Memory Hierarchy

In a perfect world, a computer would have a processor and a very large amount of very fast memory, as fast as the processor. But the problem is, high performance parts are ungodly expensive and nobody can afford a computer unless compromises are made. Cue the memory hierarchy, which is different "levels" of memory that have different performance rates, but all serve a specific purpose. A lot of research lately has been done to reduce the amount of levels or make accessing the slower one less painful.

Memory can be generalized into five hierarchies based upon intended use and speed. If what the processor needs isn't in one level, it moves on to the next, to look for what it needs. The first three hierarchies, registers, cache, and main memory, are currently volatile memory. This means once the power is cut from them, they lose their data. The last two are not volatile and are considered "permanent storage".


Typical access time: One clock cycle.

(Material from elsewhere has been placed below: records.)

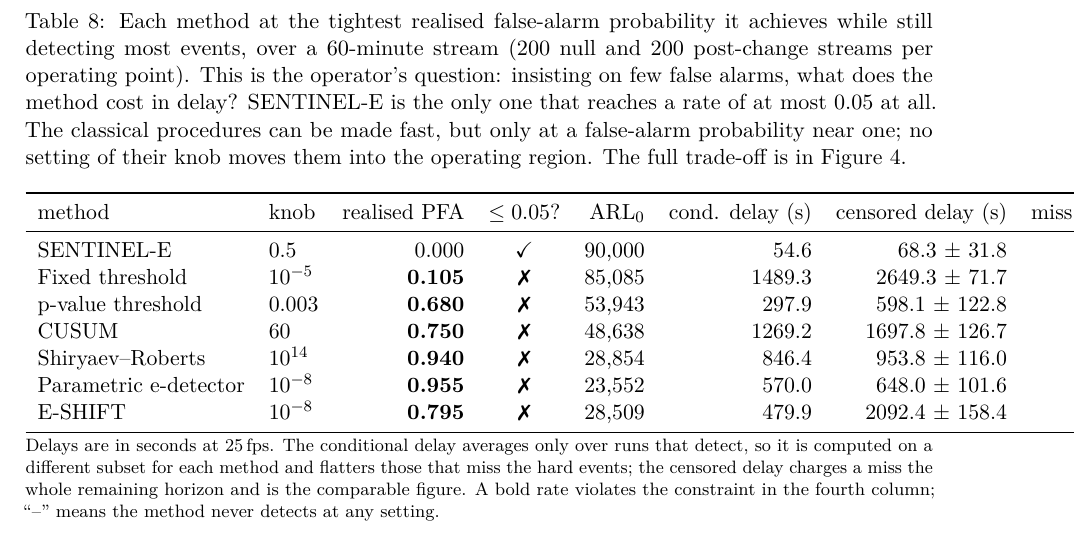
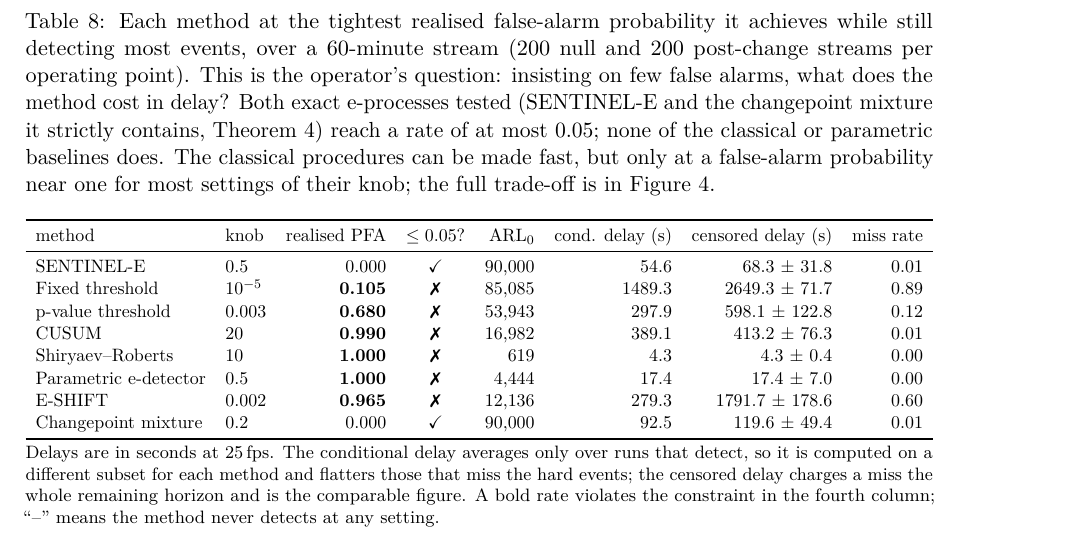
Before and after one commit to vinhqdang/SENTINEL-E, a LaTeX paper (paper/sentinel_e.tex, which reads results/tables/macros.tex, results/tables/tab3_delay_far.tex): part of page 19 of 35, cut so that both start at the same text. Compiled offline with pdfLaTeX.

Commit message:
Add the changepoint mixture as an explicit baseline in the headline delay-vs-false-alarm comparison (roadmap C4 / DA finding C2)
exp2_delay_far.py's baseline sweep previously omitted the changepoint
mixture even though sec:protocol announces it as a baseline "not a straw
man" -- by Proposition 3 it is a faithful instance of Saha & Ramdas
(2026)'s PFA-controlled non-partitioned e-detector, run through the
identical conformal front end, and it belongs in the same table and
figure as every other baseline rather than only in the episode-count
ablation. Table 3 / Figure 2 now show it: it holds PFA at or near 0 like
SENTINEL-E, while every classical and parametric baseline fails to. The
table's caption is now generated rather than hard-asserting SENTINEL-E is
uniquely valid, so it states correctly whichever baselines actually pass.

This was the one item held over from the previous commit pending a
~50-minute background run (64 operating points x 200 streams). Full
pipeline verified clean after landing it: 0 LaTeX errors, 0 overfull
hboxes, 0 undefined references, 35-page PDF; 130/130 tests pass.

```diff
--- a/results/tables/macros.tex
+++ b/results/tables/macros.tex
@@ -59,6 +59,8 @@
 \newcommand{\CoverRepAbstain}{0}
 \newcommand{\CoverRepMiss}{0.01}
 \newcommand{\CoverRepPfa}{0.000}
+\newcommand{\DelayChangepointmixturePfa}{0.010}
+\newcommand{\DelayChangepointmixtureSec}{68.6}
 \newcommand{\DelayInadmissibleList}{Fixed threshold, p-value threshold, CUSUM, Shiryaev--Roberts, Parametric e-detector, E-SHIFT}
 \newcommand{\DelayNumInadmissible}{6}
 \newcommand{\DelaySentinelCi}{31.8}
@@ -204,6 +206,7 @@
 \newcommand{\ShiftResidualPfa}{0.070}
 \newcommand{\ShiftResidualSafeUpTo}{--}
 \newcommand{\ShiftResidualUnresolvedRatios}{$\times$1.0, $\times$1.5, $\times$2.0}
+\newcommand{\SpeedupChangepointmixture}{1.0}
 \newcommand{\ValidityAlphaLoose}{0.20}
 \newcommand{\ValidityMaxSentinelPfa}{0.001}
 \newcommand{\ValidityPfaOracleLoose}{0.044}
--- a/results/tables/tab3_delay_far.tex
+++ b/results/tables/tab3_delay_far.tex
@@ -1,7 +1,8 @@
 \begin{table}[t]
 \centering
-\caption{Each method at the tightest realised false-alarm probability it achieves while still detecting most events, over a 60-minute stream (200 null and 200 post-change streams per operating point). This is the operator's question: insisting on few false alarms, what does the method cost in delay? SENTINEL-E is the only one that reaches a rate of at most 0.05 at all. The classical procedures can be made fast, but only at a false-alarm probability near one; no setting of their knob moves them into the operating region. The full trade-off is in Figure~\ref{fig:delayfar}.}
+\caption{Each method at the tightest realised false-alarm probability it achieves while still detecting most events, over a 60-minute stream (200 null and 200 post-change streams per operating point). This is the operator's question: insisting on few false alarms, what does the method cost in delay? Both exact e-processes tested (SENTINEL-E and the changepoint mixture it strictly contains, \cref{prop:generalisation}) reach a rate of at most 0.05; none of the classical or parametric baselines does. The classical procedures can be made fast, but only at a false-alarm probability near one for most settings of their knob; the full trade-off is in Figure~\ref{fig:delayfar}.}
 \label{tab:delay_far}
+\resizebox{\ifdim\width>\linewidth\linewidth\else\width\fi}{!}{%
 \begin{tabular}{llrcrrrr}
 \toprule
 method & knob & realised PFA & $\le 0.05$? & ARL$_0$ & cond. delay (s) & censored delay (s) & miss rate \\
@@ -9,11 +10,12 @@ method & knob & realised PFA & $\le 0.05$? & ARL$_0$ & cond. delay (s) & censore
 SENTINEL-E & 0.5 & 0.000 & \checkmark & 90,000 & 54.6 & 68.3 $\pm$ 31.8 & 0.01 \\
 Fixed threshold & $10^{-5}$ & \textbf{0.105} & \ding{55} & 85,085 & 1489.3 & 2649.3 $\pm$ 71.7 & 0.89 \\
 p-value threshold & 0.003 & \textbf{0.680} & \ding{55} & 53,943 & 297.9 & 598.1 $\pm$ 122.8 & 0.12 \\
-CUSUM & 60 & \textbf{0.750} & \ding{55} & 48,638 & 1269.2 & 1697.8 $\pm$ 126.7 & 0.28 \\
-Shiryaev--Roberts & $10^{14}$ & \textbf{0.940} & \ding{55} & 28,854 & 846.4 & 953.8 $\pm$ 116.0 & 0.06 \\
-Parametric e-detector & $10^{-8}$ & \textbf{0.955} & \ding{55} & 23,552 & 570.0 & 648.0 $\pm$ 101.6 & 0.04 \\
-E-SHIFT & $10^{-8}$ & \textbf{0.795} & \ding{55} & 28,509 & 479.9 & 2092.4 $\pm$ 158.4 & 0.69 \\
+CUSUM & 20 & \textbf{0.990} & \ding{55} & 16,982 & 389.1 & 413.2 $\pm$ 76.3 & 0.01 \\
+Shiryaev--Roberts & 10 & \textbf{1.000} & \ding{55} & 619 & 4.3 & 4.3 $\pm$ 0.4 & 0.00 \\
+Parametric e-detector & 0.5 & \textbf{1.000} & \ding{55} & 4,444 & 17.4 & 17.4 $\pm$ 7.0 & 0.00 \\
+E-SHIFT & 0.002 & \textbf{0.965} & \ding{55} & 12,136 & 279.3 & 1791.7 $\pm$ 178.6 & 0.60 \\
+Changepoint mixture & 0.2 & 0.000 & \checkmark & 90,000 & 92.5 & 119.6 $\pm$ 49.4 & 0.01 \\
 \bottomrule
-\end{tabular}
+\end{tabular}}
 \begin{minipage}{\linewidth}\vspace{2pt}\footnotesize Delays are in seconds at 25\,fps. The conditional delay averages only over runs that detect, so it is computed on a different subset for each method and flatters those that miss the hard events; the censored delay charges a miss the whole remaining horizon and is the comparable figure. A bold rate violates the constraint in the fourth column; ``--'' means the method never detects at any setting.\end{minipage}
 \end{table}
```
Also changed, not shown: paper/sentinel_e.pdf, results/figures/fig2_delay_far.pdf, results/figures/fig2_delay_far.png, 2 other files.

Registers are typically Static RAM in the processor that hold a data word, which on modern processors is typically 64 or 128 bits. The most important register, found in all processors, is the program counter. This tells where the next instruction is at. Most processors have a status word register which is used for decision making (notably MIPS processors don't have one) and the accumulator, which is used to store the result of a math operation. Complex instruction set computers usually have around a dozen or so registers since they're geared more for accessing main memory. Reduced instruction set computers have a lot more registers.


Typical access time: Tens to hundreds of clock cycles.

Cache is also usually found within the processor, but occasionally it may be another chip. Divided into levels, cache holds frequently used chunks of data from main memory. The more times that piece of data is used, its latency when accessing it approaches cache speed. Single core processors rarely have more than two levels of cache. Modern multi-core processors will have three, two levels for each core, one level that's shared.

Main Memory

Typical access time: Hundreds of clock cycles.

Most commonly called RAM. Main memory is relatively fast and holds most of the data and instructions that are needed by currently running programs. This used to be a precious resource up until the mid to late 2000s. Today, memory is so plentiful that modern-day operating systems will use unused portions of main memory to store the core parts of programs that are used a lot (which is also called caching) so that when opening that program, it appears to load a lot faster.

Secondary Memory

Typical access time: Millions of clock cycles.

Secondary memory is where data can be permanently stored, usually a hard disk drive (HDD) or solid state disk (SSD). The unfortunate thing is that secondary memory has a huge gap of latency, and there's a lot of work done to close this. Aside from bandwidth performance (2GB/s vs. 25.6GB/s on DDR3-1600 RAM), latency is still a bit of an issue (~100,000ns versus 10ns).

Removable memory

Typical access time: Tens of millions of clock cycles

Data that's intended to move around resides on removable memory. Examples include floppy disks, CDs and DVDs, and USB thumb disks. The biggest drawback of course is that they're horrendously slow. However, external hard drives can retain near native speeds with eSATA or USB3.0.


A way to comprehend all of this more easily is to pretend you have an open notes physics exam. You also decided to bring a cheat sheet.

  • A register would hold the current formula you're using right now. You'll promptly toss this out of your head when you're done. note 
  • Cache would be holding the formulas you memorized. Occasionally you'll have a brain fart. note 
  • Main memory is the cheat sheet you have. It holds all the pertinent information you could use. But you might forget something minor or you're not quite sure how it worked... note 
  • Secondary memory is your notes. This may have a condensed version of what's in your book, sort of like how installing a program doesn't exactly copy everything to the hard drive.note 
  • Removable memory would be your books. Since you couldn't take your books, you could lack the necessary "program" to solve your problem.